  1. No Thanks says:

    This is materialism in the guise of purity and simplicity. Sell, sell, sell. Nothing sells like the prosperity gospel, but spiritual materialism is spiritual materialism no matter how nicely you describe it.

  2. RAS says:

    What is the difference between 'mindfulness' and meditation?

    Perhaps Flynn Coleman could attempt to tell us.

  3. flynnsamya says:

    This is a great question RAS, thanks for bringing it up. I am actually addressing it in my next article, so stay tuned!

    Essentially, mindfulness is the act and art of paying attention to the present. As Jon Kabat-Zinn would say, mindfulness means paying attention in a particular way, on purpose, in the present moment, non judgmentally.

    Meditation is one (very effective) way of practicing this, of training ourselves to pay attention. It also takes many forms and is a part of various traditions, including being one of Patanjali's eight limbs of yoga. It often involves practicing paying attention to the breath or a mantra.

    I would love to hear what others think, and thanks for reading.

  4. I agree, I've always thought of meditation as one mindfulness tool, among many. Mindfulness is what we strive for as we do everything. Meditation is one practice that helps with that. Thanks for the article, Flynn!

  5. flynnsamya says:

    Yes indeed. Thanks Kate!

  6. I agree with you, Flynn. To create a better tomorrow we must start by being more mindful today. I think the challenge is for each of us to find specific ways of being mindful on a regular basis that work for us. I like to start with a few moments as i wake up.

  7. flynnsamya says:

    Thanks so much for reading, Helen. I agree, and it's always a challenge and a practice to find those ways and then come back to them again and again. I also love the idea of making time right when I wake up, as it's that sweet spot of a few moments before all of the thoughts and stories and to-do lists flood in again after a night's sleep of letting them go a bit.

  8. ぃつぐひ says:
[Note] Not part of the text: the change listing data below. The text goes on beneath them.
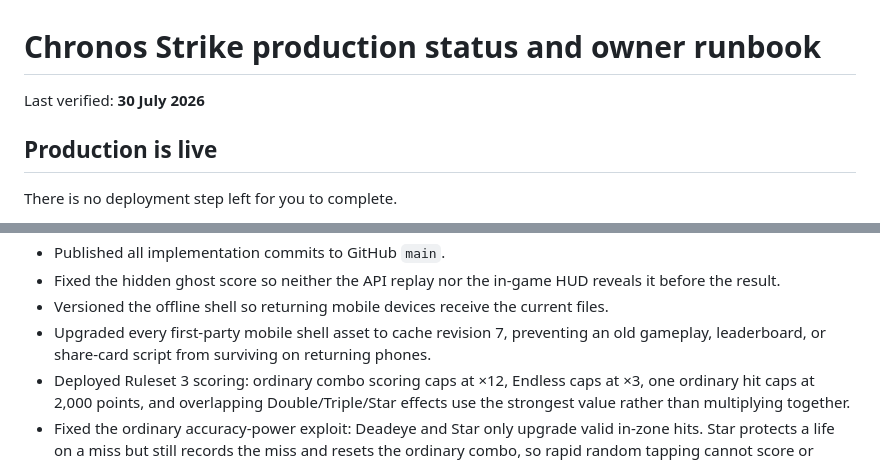
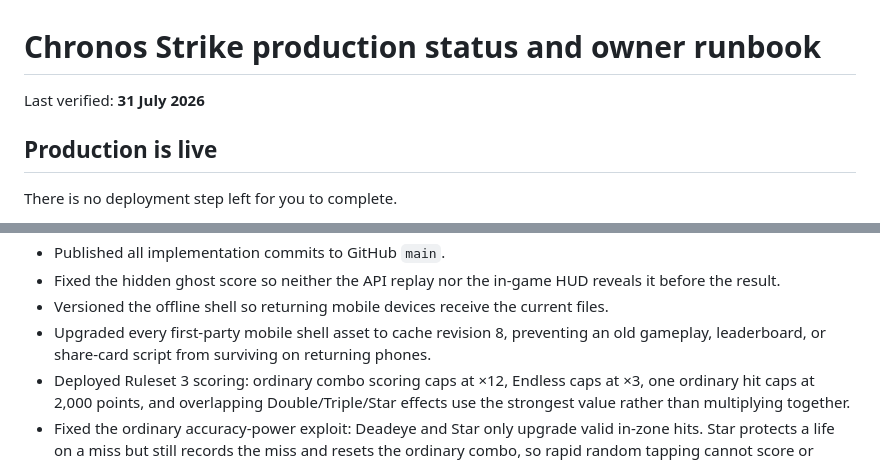
Before and after one commit to raymondariwoola/TheClockGame, a Markdown page: GameMode/OWNER_ACTIONS.md, 2 parts joined by grey strips. GitHub-like rendering.

```diff
--- a/GameMode/OWNER_ACTIONS.md
+++ b/GameMode/OWNER_ACTIONS.md
@@ -1,6 +1,6 @@
 # Chronos Strike production status and owner runbook
 
-Last verified: **30 July 2026**
+Last verified: **31 July 2026**
 
 ## Production is live
 
@@ -33,7 +33,7 @@ The production Worker is the existing **`chronos-leaderboard`** Worker shown in
 - Published all implementation commits to GitHub `main`.
 - Fixed the hidden ghost score so neither the API replay nor the in-game HUD reveals it before the result.
 - Versioned the offline shell so returning mobile devices receive the current files.
-- Upgraded every first-party mobile shell asset to cache revision 7, preventing an old gameplay, leaderboard, or share-card script from surviving on returning phones.
+- Upgraded every first-party mobile shell asset to cache revision 8, preventing an old gameplay, leaderboard, or share-card script from surviving on returning phones.
 - Deployed Ruleset 3 scoring: ordinary combo scoring caps at ×12, Endless caps at ×3, one ordinary hit caps at 2,000 points, and overlapping Double/Triple/Star effects use the strongest value rather than multiplying together.
 - Fixed the ordinary accuracy-power exploit: Deadeye and Star only upgrade valid in-zone hits. Star protects a life on a miss but still records the miss and resets the ordinary combo, so rapid random tapping cannot score or preserve its streak.
 - Removed the reported 60,475-point Ruleset 2 exploit result and cleared its now-empty stored partition; the complete production leaderboard export is again zero boards and zero entries before Ruleset 3 play begins.
```
Also changed, not shown: other parts of GameMode/OWNER_ACTIONS.md (+25 -1 lines), GameMode/CLOUDFLARE_MULTIPLAYER_REVAMP_PLAN.md (+18 -2 lines).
    than days or perhaps weeks, combine practicing vocal exercises and working on the tune or two